┌────────
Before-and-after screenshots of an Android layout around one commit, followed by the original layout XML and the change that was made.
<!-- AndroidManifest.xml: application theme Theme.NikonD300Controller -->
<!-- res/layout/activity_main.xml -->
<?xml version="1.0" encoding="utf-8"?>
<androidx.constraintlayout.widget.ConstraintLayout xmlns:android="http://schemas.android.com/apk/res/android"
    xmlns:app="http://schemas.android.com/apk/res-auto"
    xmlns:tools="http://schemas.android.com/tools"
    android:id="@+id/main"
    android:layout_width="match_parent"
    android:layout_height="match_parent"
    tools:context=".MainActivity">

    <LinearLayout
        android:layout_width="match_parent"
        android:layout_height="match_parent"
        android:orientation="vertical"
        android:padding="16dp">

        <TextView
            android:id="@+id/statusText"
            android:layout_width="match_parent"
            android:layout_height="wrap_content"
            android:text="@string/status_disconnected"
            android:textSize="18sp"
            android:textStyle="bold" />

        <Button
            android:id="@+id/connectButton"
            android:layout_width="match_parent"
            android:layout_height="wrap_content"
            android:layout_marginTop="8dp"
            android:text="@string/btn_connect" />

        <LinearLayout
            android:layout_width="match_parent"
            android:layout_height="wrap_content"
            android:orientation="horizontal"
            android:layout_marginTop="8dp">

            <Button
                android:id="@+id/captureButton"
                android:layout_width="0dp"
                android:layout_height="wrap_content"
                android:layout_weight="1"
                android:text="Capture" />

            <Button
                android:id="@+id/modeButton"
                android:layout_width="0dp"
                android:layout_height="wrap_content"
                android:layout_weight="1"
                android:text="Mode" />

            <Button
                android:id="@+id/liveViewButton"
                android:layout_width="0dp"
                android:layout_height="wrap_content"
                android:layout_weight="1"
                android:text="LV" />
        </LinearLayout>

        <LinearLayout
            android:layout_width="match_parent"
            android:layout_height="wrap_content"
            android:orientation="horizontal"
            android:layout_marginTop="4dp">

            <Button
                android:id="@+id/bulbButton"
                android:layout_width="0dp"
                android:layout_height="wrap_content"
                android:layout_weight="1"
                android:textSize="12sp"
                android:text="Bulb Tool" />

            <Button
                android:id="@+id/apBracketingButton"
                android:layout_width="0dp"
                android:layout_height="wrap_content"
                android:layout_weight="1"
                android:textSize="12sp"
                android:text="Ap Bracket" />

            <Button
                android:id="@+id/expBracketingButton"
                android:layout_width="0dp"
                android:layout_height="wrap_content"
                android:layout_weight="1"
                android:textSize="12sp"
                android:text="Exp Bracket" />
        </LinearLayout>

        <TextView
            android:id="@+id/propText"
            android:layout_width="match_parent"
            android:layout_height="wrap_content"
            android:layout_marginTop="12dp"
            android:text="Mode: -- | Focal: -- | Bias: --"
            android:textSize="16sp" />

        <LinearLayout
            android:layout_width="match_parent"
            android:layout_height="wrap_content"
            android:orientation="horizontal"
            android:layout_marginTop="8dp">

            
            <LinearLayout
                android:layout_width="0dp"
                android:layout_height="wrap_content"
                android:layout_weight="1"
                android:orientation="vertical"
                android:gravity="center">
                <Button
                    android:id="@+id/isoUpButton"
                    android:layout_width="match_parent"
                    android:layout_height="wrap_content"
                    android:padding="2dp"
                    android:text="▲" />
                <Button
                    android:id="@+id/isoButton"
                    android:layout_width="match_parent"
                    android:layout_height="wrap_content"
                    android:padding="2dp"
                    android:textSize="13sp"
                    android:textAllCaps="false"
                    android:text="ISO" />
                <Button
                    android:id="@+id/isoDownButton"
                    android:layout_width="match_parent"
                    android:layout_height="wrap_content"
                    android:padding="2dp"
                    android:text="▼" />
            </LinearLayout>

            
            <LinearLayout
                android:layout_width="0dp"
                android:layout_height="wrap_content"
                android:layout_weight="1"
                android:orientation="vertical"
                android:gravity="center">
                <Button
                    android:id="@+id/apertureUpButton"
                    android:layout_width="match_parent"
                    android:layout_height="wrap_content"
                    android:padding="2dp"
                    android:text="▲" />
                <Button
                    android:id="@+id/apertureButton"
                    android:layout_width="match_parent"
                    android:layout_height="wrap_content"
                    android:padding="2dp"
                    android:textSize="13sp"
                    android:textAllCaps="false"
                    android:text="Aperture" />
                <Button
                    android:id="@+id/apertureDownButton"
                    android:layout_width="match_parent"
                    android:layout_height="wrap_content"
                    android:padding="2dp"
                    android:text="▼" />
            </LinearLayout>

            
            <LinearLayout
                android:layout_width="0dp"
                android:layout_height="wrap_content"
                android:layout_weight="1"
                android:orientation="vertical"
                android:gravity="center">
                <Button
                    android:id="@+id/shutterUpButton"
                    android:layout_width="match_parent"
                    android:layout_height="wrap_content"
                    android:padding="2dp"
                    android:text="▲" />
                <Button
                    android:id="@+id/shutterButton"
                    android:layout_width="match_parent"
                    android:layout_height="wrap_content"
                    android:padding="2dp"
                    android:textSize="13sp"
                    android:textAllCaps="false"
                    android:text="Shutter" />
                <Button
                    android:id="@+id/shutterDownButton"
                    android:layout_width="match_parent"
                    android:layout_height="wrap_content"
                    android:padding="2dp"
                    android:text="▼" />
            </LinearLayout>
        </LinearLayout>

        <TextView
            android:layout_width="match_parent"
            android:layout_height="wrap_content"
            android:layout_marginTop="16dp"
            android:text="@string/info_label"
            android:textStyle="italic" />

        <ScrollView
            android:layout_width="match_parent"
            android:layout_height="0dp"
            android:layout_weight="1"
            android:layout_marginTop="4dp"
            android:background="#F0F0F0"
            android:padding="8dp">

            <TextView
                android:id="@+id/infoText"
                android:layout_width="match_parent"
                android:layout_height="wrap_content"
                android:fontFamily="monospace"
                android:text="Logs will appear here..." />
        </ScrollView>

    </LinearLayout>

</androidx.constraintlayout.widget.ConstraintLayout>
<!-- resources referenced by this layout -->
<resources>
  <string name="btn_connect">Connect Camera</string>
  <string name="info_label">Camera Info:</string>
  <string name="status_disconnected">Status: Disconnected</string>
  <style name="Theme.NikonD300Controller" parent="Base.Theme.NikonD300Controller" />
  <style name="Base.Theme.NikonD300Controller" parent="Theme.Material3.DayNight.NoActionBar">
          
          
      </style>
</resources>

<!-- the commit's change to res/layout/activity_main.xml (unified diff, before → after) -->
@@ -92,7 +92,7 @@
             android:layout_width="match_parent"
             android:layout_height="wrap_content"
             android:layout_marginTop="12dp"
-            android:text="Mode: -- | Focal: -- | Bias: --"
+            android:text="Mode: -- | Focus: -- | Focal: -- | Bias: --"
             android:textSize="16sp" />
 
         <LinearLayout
└────────
▶ _EXERCISE BRIEF_
Each line must be given again exactly as written above.

▶ _ANSWER TO THIS EXERCISE_
Before-and-after screenshots of an Android layout around one commit, followed by the original layout XML and the change that was made.
<!-- AndroidManifest.xml: application theme Theme.NikonD300Controller -->
<!-- res/layout/activity_main.xml -->
<?xml version="1.0" encoding="utf-8"?>
<androidx.constraintlayout.widget.ConstraintLayout xmlns:android="http://schemas.android.com/apk/res/android"
    xmlns:app="http://schemas.android.com/apk/res-auto"
    xmlns:tools="http://schemas.android.com/tools"
    android:id="@+id/main"
    android:layout_width="match_parent"
    android:layout_height="match_parent"
    tools:context=".MainActivity">

    <LinearLayout
        android:layout_width="match_parent"
        android:layout_height="match_parent"
        android:orientation="vertical"
        android:padding="16dp">

        <TextView
            android:id="@+id/statusText"
            android:layout_width="match_parent"
            android:layout_height="wrap_content"
            android:text="@string/status_disconnected"
            android:textSize="18sp"
            android:textStyle="bold" />

        <Button
            android:id="@+id/connectButton"
            android:layout_width="match_parent"
            android:layout_height="wrap_content"
            android:layout_marginTop="8dp"
            android:text="@string/btn_connect" />

        <LinearLayout
            android:layout_width="match_parent"
            android:layout_height="wrap_content"
            android:orientation="horizontal"
            android:layout_marginTop="8dp">

            <Button
                android:id="@+id/captureButton"
                android:layout_width="0dp"
                android:layout_height="wrap_content"
                android:layout_weight="1"
                android:text="Capture" />

            <Button
                android:id="@+id/modeButton"
                android:layout_width="0dp"
                android:layout_height="wrap_content"
                android:layout_weight="1"
                android:text="Mode" />

            <Button
                android:id="@+id/liveViewButton"
                android:layout_width="0dp"
                android:layout_height="wrap_content"
                android:layout_weight="1"
                android:text="LV" />
        </LinearLayout>

        <LinearLayout
            android:layout_width="match_parent"
            android:layout_height="wrap_content"
            android:orientation="horizontal"
            android:layout_marginTop="4dp">

            <Button
                android:id="@+id/bulbButton"
                android:layout_width="0dp"
                android:layout_height="wrap_content"
                android:layout_weight="1"
                android:textSize="12sp"
                android:text="Bulb Tool" />

            <Button
                android:id="@+id/apBracketingButton"
                android:layout_width="0dp"
                android:layout_height="wrap_content"
                android:layout_weight="1"
                android:textSize="12sp"
                android:text="Ap Bracket" />

            <Button
                android:id="@+id/expBracketingButton"
                android:layout_width="0dp"
                android:layout_height="wrap_content"
                android:layout_weight="1"
                android:textSize="12sp"
                android:text="Exp Bracket" />
        </LinearLayout>

        <TextView
            android:id="@+id/propText"
            android:layout_width="match_parent"
            android:layout_height="wrap_content"
            android:layout_marginTop="12dp"
            android:text="Mode: -- | Focal: -- | Bias: --"
            android:textSize="16sp" />

        <LinearLayout
            android:layout_width="match_parent"
            android:layout_height="wrap_content"
            android:orientation="horizontal"
            android:layout_marginTop="8dp">

            
            <LinearLayout
                android:layout_width="0dp"
                android:layout_height="wrap_content"
                android:layout_weight="1"
                android:orientation="vertical"
                android:gravity="center">
                <Button
                    android:id="@+id/isoUpButton"
                    android:layout_width="match_parent"
                    android:layout_height="wrap_content"
                    android:padding="2dp"
                    android:text="▲" />
                <Button
                    android:id="@+id/isoButton"
                    android:layout_width="match_parent"
                    android:layout_height="wrap_content"
                    android:padding="2dp"
                    android:textSize="13sp"
                    android:textAllCaps="false"
                    android:text="ISO" />
                <Button
                    android:id="@+id/isoDownButton"
                    android:layout_width="match_parent"
                    android:layout_height="wrap_content"
                    android:padding="2dp"
                    android:text="▼" />
            </LinearLayout>

            
            <LinearLayout
                android:layout_width="0dp"
                android:layout_height="wrap_content"
                android:layout_weight="1"
                android:orientation="vertical"
                android:gravity="center">
                <Button
                    android:id="@+id/apertureUpButton"
                    android:layout_width="match_parent"
                    android:layout_height="wrap_content"
                    android:padding="2dp"
                    android:text="▲" />
                <Button
                    android:id="@+id/apertureButton"
                    android:layout_width="match_parent"
                    android:layout_height="wrap_content"
                    android:padding="2dp"
                    android:textSize="13sp"
                    android:textAllCaps="false"
                    android:text="Aperture" />
                <Button
                    android:id="@+id/apertureDownButton"
                    android:layout_width="match_parent"
                    android:layout_height="wrap_content"
                    android:padding="2dp"
                    android:text="▼" />
            </LinearLayout>

            
            <LinearLayout
                android:layout_width="0dp"
                android:layout_height="wrap_content"
                android:layout_weight="1"
                android:orientation="vertical"
                android:gravity="center">
                <Button
                    android:id="@+id/shutterUpButton"
                    android:layout_width="match_parent"
                    android:layout_height="wrap_content"
                    android:padding="2dp"
                    android:text="▲" />
                <Button
                    android:id="@+id/shutterButton"
                    android:layout_width="match_parent"
                    android:layout_height="wrap_content"
                    android:padding="2dp"
                    android:textSize="13sp"
                    android:textAllCaps="false"
                    android:text="Shutter" />
                <Button
                    android:id="@+id/shutterDownButton"
                    android:layout_width="match_parent"
                    android:layout_height="wrap_content"
                    android:padding="2dp"
                    android:text="▼" />
            </LinearLayout>
        </LinearLayout>

        <TextView
            android:layout_width="match_parent"
            android:layout_height="wrap_content"
            android:layout_marginTop="16dp"
            android:text="@string/info_label"
            android:textStyle="italic" />

        <ScrollView
            android:layout_width="match_parent"
            android:layout_height="0dp"
            android:layout_weight="1"
            android:layout_marginTop="4dp"
            android:background="#F0F0F0"
            android:padding="8dp">

            <TextView
                android:id="@+id/infoText"
                android:layout_width="match_parent"
                android:layout_height="wrap_content"
                android:fontFamily="monospace"
                android:text="Logs will appear here..." />
        </ScrollView>

    </LinearLayout>

</androidx.constraintlayout.widget.ConstraintLayout>
<!-- resources referenced by this layout -->
<resources>
  <string name="btn_connect">Connect Camera</string>
  <string name="info_label">Camera Info:</string>
  <string name="status_disconnected">Status: Disconnected</string>
  <style name="Theme.NikonD300Controller" parent="Base.Theme.NikonD300Controller" />
  <style name="Base.Theme.NikonD300Controller" parent="Theme.Material3.DayNight.NoActionBar">
          
          
      </style>
</resources>

<!-- the commit's change to res/layout/activity_main.xml (unified diff, before → after) -->
@@ -92,7 +92,7 @@
             android:layout_width="match_parent"
             android:layout_height="wrap_content"
             android:layout_marginTop="12dp"
-            android:text="Mode: -- | Focal: -- | Bias: --"
+            android:text="Mode: -- | Focus: -- | Focal: -- | Bias: --"
             android:textSize="16sp" />
 
         <LinearLayout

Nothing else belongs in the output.